General Motors Corp. reported Wednesday that its February U.S. sales surged 17 percent, due in part to aggressive spending on rebates and other discounts.
GM saw improvement across the board compared with February 1998. Its car sales were up 19 percent, while sales of light trucks increased 15 percent.
The No. 1 automaker has been trying to reverse a slide in its U.S. market share, which fell to 29 percent last year. GM has set a goal of 32 percent of the market this year.
To reach that level, GM last month offered the broadest array of sales incentives among the major automakers. They included $1,000 rebates offered in the final weekend to GM's U.S. employees, relatives and retirees, about 2 million people, on top of their regular employee discounts.
"If there's one incentive program this month that made a difference, it was that one," said analyst Nick Colas of Credit Suisse First Boston. "GM had something to prove here in its ability to regain share in cars and trucks."
Other automakers benefited largely from Americans' demand for sport utility vehicles, pickups and minivans, which continues to grow at a pace that surprises the industry.
Light trucks helped Ford, Toyota and Honda set February sales records.
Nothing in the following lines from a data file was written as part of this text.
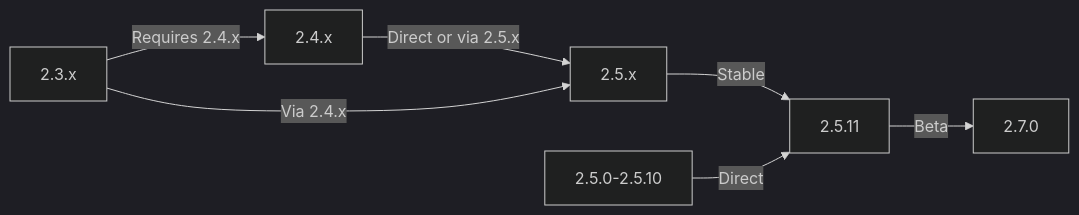
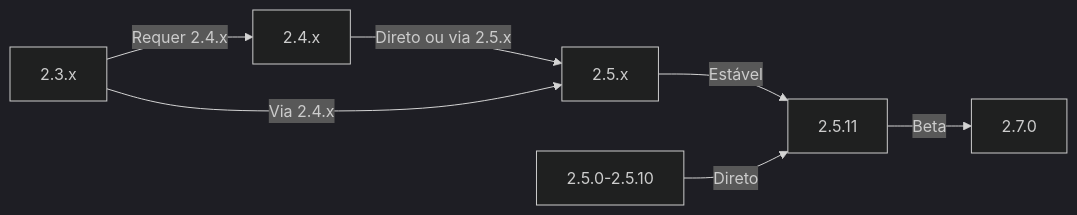
Before and after one commit to mambax7/xoops-docs: the diagram in apps/docs-27/src/content/docs/pt/installation/upgrading.md, drawn with Mermaid (dark theme). The commit also changed other lines of this file and 162 other files, not shown here.

````diff
--- a/apps/docs-27/src/content/docs/pt/installation/upgrading.md
+++ b/apps/docs-27/src/content/docs/pt/installation/upgrading.md
@@ -32,9 +32,9 @@
 ```mermaid
 graph LR
-    A[2.3.x] -->|Requires 2.4.x| B[2.4.x]
-    B -->|Direct or via 2.5.x| C[2.5.x]
+    A[2.3.x] -->|Requer 2.4.x| B[2.4.x]
+    B -->|Direto ou via 2.5.x| C[2.5.x]
     A -->|Via 2.4.x| C
-    C -->|Stable| D[2.5.11]
-    E[2.5.0-2.5.10] -->|Direct| D
+    C -->|Estável| D[2.5.11]
+    E[2.5.0-2.5.10] -->|Direto| D
     D -->|Beta| F[2.7.0]
 ```
````
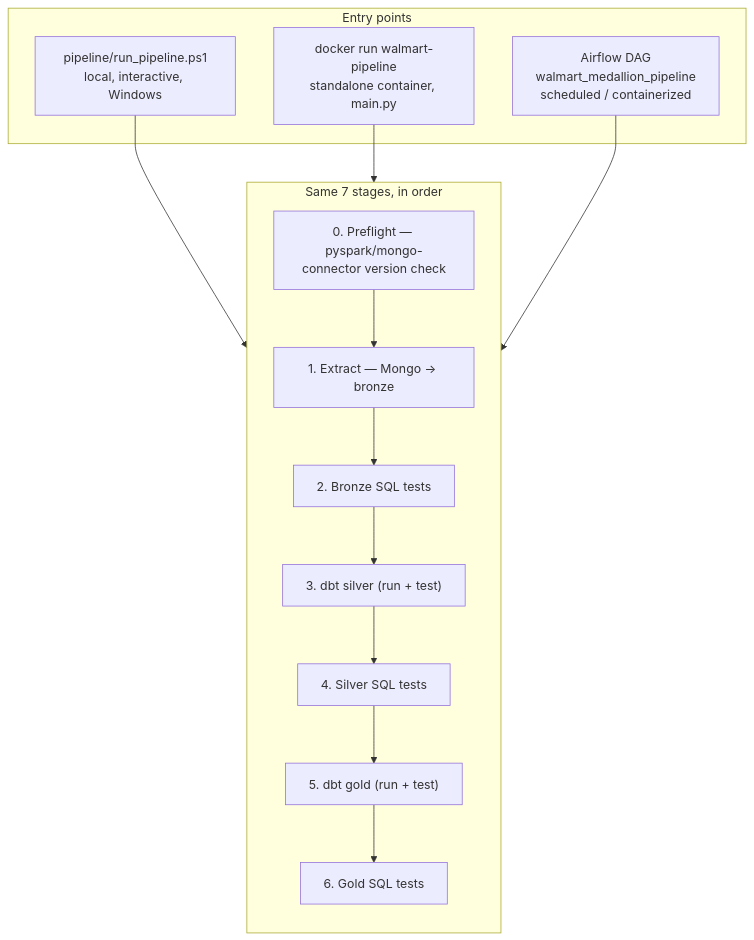
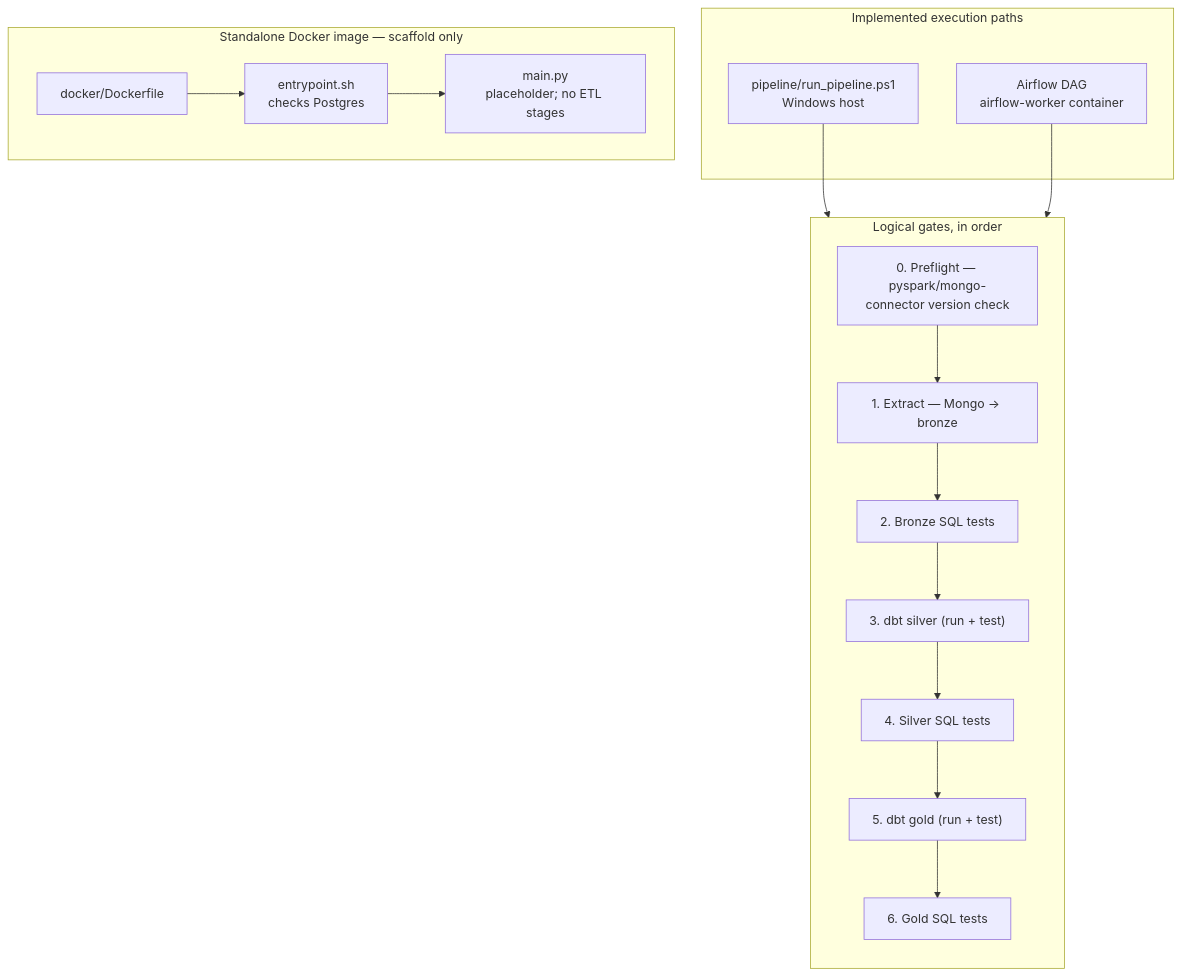
The second of 10 diagrams in docs/ARCHITECTURE.md (Nitinx12/Walmart_DBT), drawn with Mermaid before and after one commit. The commit also changed other lines of this file and 2 other files, not shown here.

````diff
--- a/docs/ARCHITECTURE.md
+++ b/docs/ARCHITECTURE.md
@@ -76,24 +79,27 @@
 ```mermaid
 flowchart TD
-    subgraph Entry["Entry points"]
-        WIN["pipeline/run_pipeline.ps1<br/>local, interactive, Windows"]
-        DOCK["docker run walmart-pipeline<br/>standalone container, main.py"]
-        AF["Airflow DAG<br/>walmart_medallion_pipeline<br/>scheduled / containerized"]
+    subgraph Implemented["Implemented execution paths"]
+        WIN["pipeline/run_pipeline.ps1<br/>Windows host"]
+        AF["Airflow DAG<br/>airflow-worker container"]
     end
 
     WIN --> STAGES
-    DOCK --> STAGES
     AF --> STAGES
 
-    subgraph STAGES["Same 7 stages, in order"]
+    subgraph STAGES["Logical gates, in order"]
         direction TB
         S0["0. Preflight — pyspark/mongo-connector version check"]
         S1["1. Extract — Mongo → bronze"]
         S2["2. Bronze SQL tests"]
         S3["3. dbt silver (run + test)"]
         S4["4. Silver SQL tests"]
         S5["5. dbt gold (run + test)"]
         S6["6. Gold SQL tests"]
         S0-->S1-->S2-->S3-->S4-->S5-->S6
     end
+
+    subgraph Scaffold["Standalone Docker image — scaffold only"]
+        IMG["docker/Dockerfile"] --> ENTRY["entrypoint.sh<br/>checks Postgres"]
+        ENTRY --> MAIN["main.py<br/>placeholder; no ETL stages"]
+    end
 ```
````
All of the big automakers that reported results Tuesday posted gains, some in double digits, over the same month of 1998.
"We've had a great level of car and truck sales for six months now, since the end of the GM strikes," said analyst David Healy of Burnham Securities Inc. "You've got to relate it to very flat or even lower vehicle prices, a very high level of consumer confidence and lower interest rates.
"People are willing to buy."
A number of other automakers have also reported higher sales:
- Ford Motor Co. and DaimlerChrysler AG each had an 8 percent improvement.
- Honda Motor Co. said its sales rose 14 percent on surging demand for its Odyssey minivan and SUVs.
- Toyota Motor Corp. was up 19 percent.
- Nissan Motor Corp. had a 4 percent gain.
Written By Brian S. Akre, AP Auto Writer